Sometimes abstract art gets too abstract.
But getting back to plebe art, chances are, you will spend more on framing than on art itself. When we bought our house in Jekyll, it had a long, long hallway going to the master bedroom. Lots of blank space and nothing on it. We had a calendar of travel posters from the 1930's which was published by the Smithsonian, printed on archival paper. We took it to a framing shop and they matted and framed all 12 prints, which we used to line the hall. They look great, and cost little - well, the framing cost a bit, to be sure!
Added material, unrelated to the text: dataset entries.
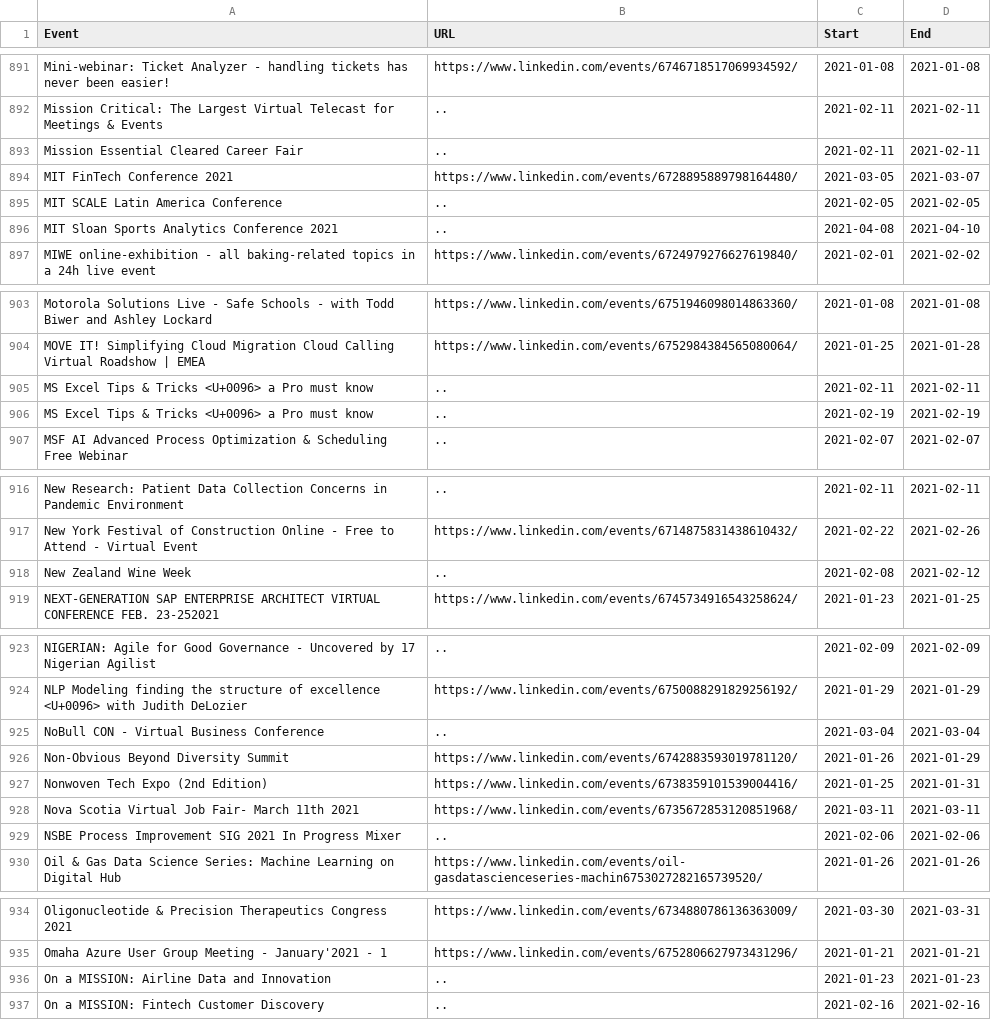
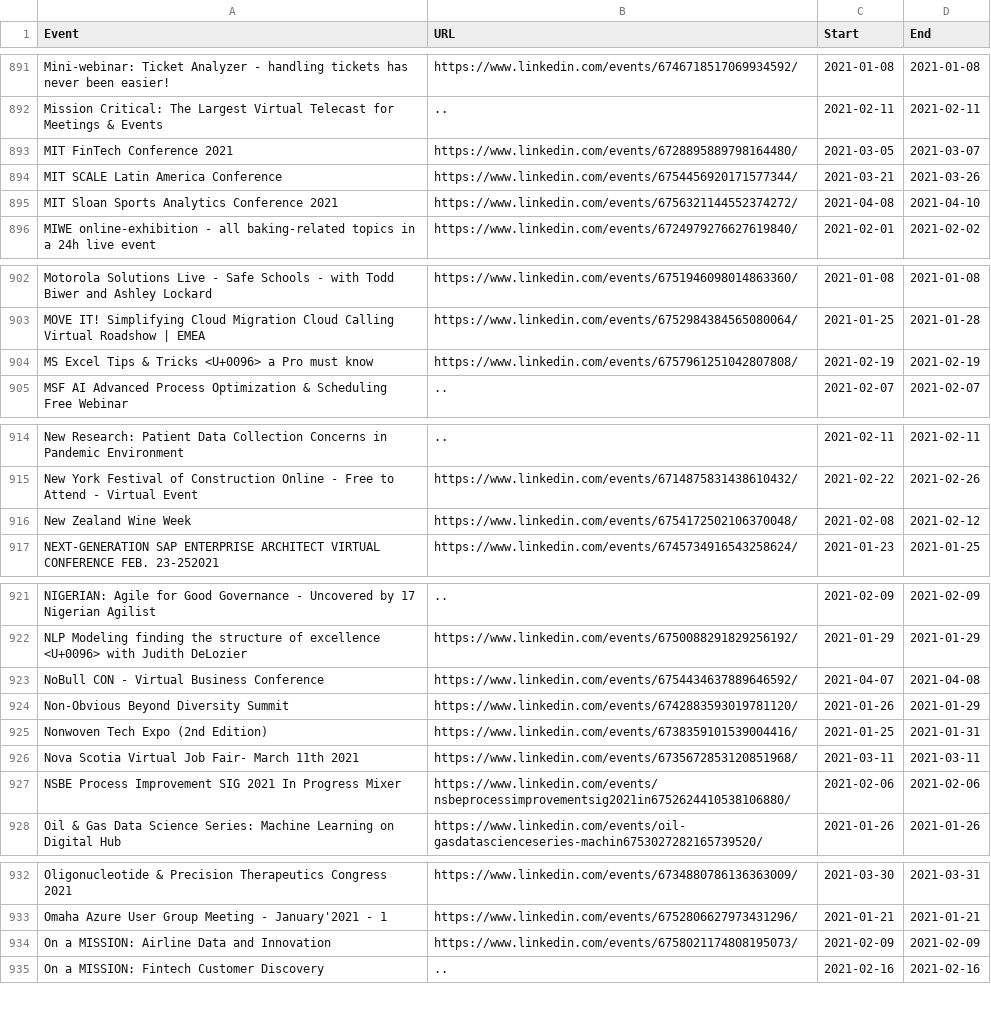
Before and after one commit to DragonflyStats/Projects, a CSV file: events/EventDetails.csv, drawn as a sheet; only a part is shown, gaps mark what is left out.

Commit message:
Update EventDetails.csv

```diff
--- a/events/EventDetails.csv
+++ b/events/EventDetails.csv
@@ -892,6 +892,5 @@
 "Mission Critical: The Largest Virtual Telecast for Meetings & Events","..",2021-02-11,2021-02-11
-"Mission Essential Cleared Career Fair","..",2021-02-11,2021-02-11
 "MIT FinTech Conference 2021","https://www.linkedin.com/events/6728895889798164480/",2021-03-05,2021-03-07
-"MIT SCALE Latin America Conference","..",2021-02-05,2021-02-05
-"MIT Sloan Sports Analytics Conference 2021","..",2021-04-08,2021-04-10
+"MIT SCALE Latin America Conference",https://www.linkedin.com/events/6754456920171577344/,2021-03-21,2021-03-26
+"MIT Sloan Sports Analytics Conference 2021","https://www.linkedin.com/events/6756321144552374272/",2021-04-08,2021-04-10
 "MIWE online-exhibition - all baking-related topics in a 24h live event","https://www.linkedin.com/events/6724979276627619840/",2021-02-01,2021-02-02
@@ -904,4 +903,3 @@
 "MOVE IT! Simplifying Cloud Migration Cloud Calling Virtual Roadshow | EMEA","https://www.linkedin.com/events/6752984384565080064/",2021-01-25,2021-01-28
-"MS Excel Tips & Tricks <U+0096> a Pro must know","..",2021-02-11,2021-02-11
-"MS Excel Tips & Tricks <U+0096> a Pro must know","..",2021-02-19,2021-02-19
+"MS Excel Tips & Tricks <U+0096> a Pro must know","https://www.linkedin.com/events/6757961251042807808/",2021-02-19,2021-02-19
 "MSF AI Advanced Process Optimization & Scheduling Free Webinar","..",2021-02-07,2021-02-07
@@ -917,3 +915,3 @@
 "New York Festival of Construction Online - Free to Attend - Virtual Event","https://www.linkedin.com/events/6714875831438610432/",2021-02-22,2021-02-26
-"New Zealand Wine Week","..",2021-02-08,2021-02-12
+"New Zealand Wine Week","https://www.linkedin.com/events/6754172502106370048/",2021-02-08,2021-02-12
 "NEXT-GENERATION SAP ENTERPRISE ARCHITECT VIRTUAL CONFERENCE FEB. 23-252021","https://www.linkedin.com/events/6745734916543258624/",2021-01-23,2021-01-25
@@ -924,3 +922,3 @@
 "NLP Modeling finding the structure of excellence <U+0096> with Judith DeLozier","https://www.linkedin.com/events/6750088291829256192/",2021-01-29,2021-01-29
-"NoBull CON - Virtual Business Conference","..",2021-03-04,2021-03-04
+"NoBull CON - Virtual Business Conference","https://www.linkedin.com/events/6754434637889646592/",2021-04-07,2021-04-08
 "Non-Obvious Beyond Diversity Summit","https://www.linkedin.com/events/6742883593019781120/",2021-01-26,2021-01-29
@@ -928,3 +926,3 @@
 "Nova Scotia Virtual Job Fair- March 11th 2021","https://www.linkedin.com/events/6735672853120851968/",2021-03-11,2021-03-11
-"NSBE Process Improvement SIG 2021 In Progress Mixer","..",2021-02-06,2021-02-06
+"NSBE Process Improvement SIG 2021 In Progress Mixer","https://www.linkedin.com/events/nsbeprocessimprovementsig2021in6752624410538106880/",2021-02-06,2021-02-06
 "Oil & Gas Data Science Series: Machine Learning on Digital Hub","https://www.linkedin.com/events/oil-gasdatascienceseries-machin6753027282165739520/",2021-01-26,2021-01-26
@@ -935,3 +933,3 @@
 "Omaha Azure User Group Meeting - January'2021 - 1","https://www.linkedin.com/events/6752806627973431296/",2021-01-21,2021-01-21
-"On a MISSION: Airline Data and Innovation","..",2021-01-23,2021-01-23
+"On a MISSION: Airline Data and Innovation","https://www.linkedin.com/events/6758021174808195073/",2021-02-09,2021-02-09
 "On a MISSION: Fintech Customer Discovery","..",2021-02-16,2021-02-16
```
We were in Maine and visited a gallery that had a beautiful original painting of the coast. The artist wanted over $5000 for the original painting and $500 for a lithograph print. Mark's brother surprised us with a poster copy ($25) which I think we spent over $300 having framed. It is a large piece and it looks great, and reminds us of that visit every time we look at it.
The point is, the idea that art is "unaffordable" is bunk. Art needn't cost a lot of money, and you should buy what you like to look at, rather than something sold to you on the premise that it is "valuable" or might someday be valuable.
Whether you like how something looks and enjoy looking at it, is more important - as you will have to look at it, for years at a time. And in that regard, with apologies to Mr. Avery, we have taken down the dreary Rochester print and put it in a closet for now. It may be art, but it is not pleasant to look at, unless one wants to be in a dark mood.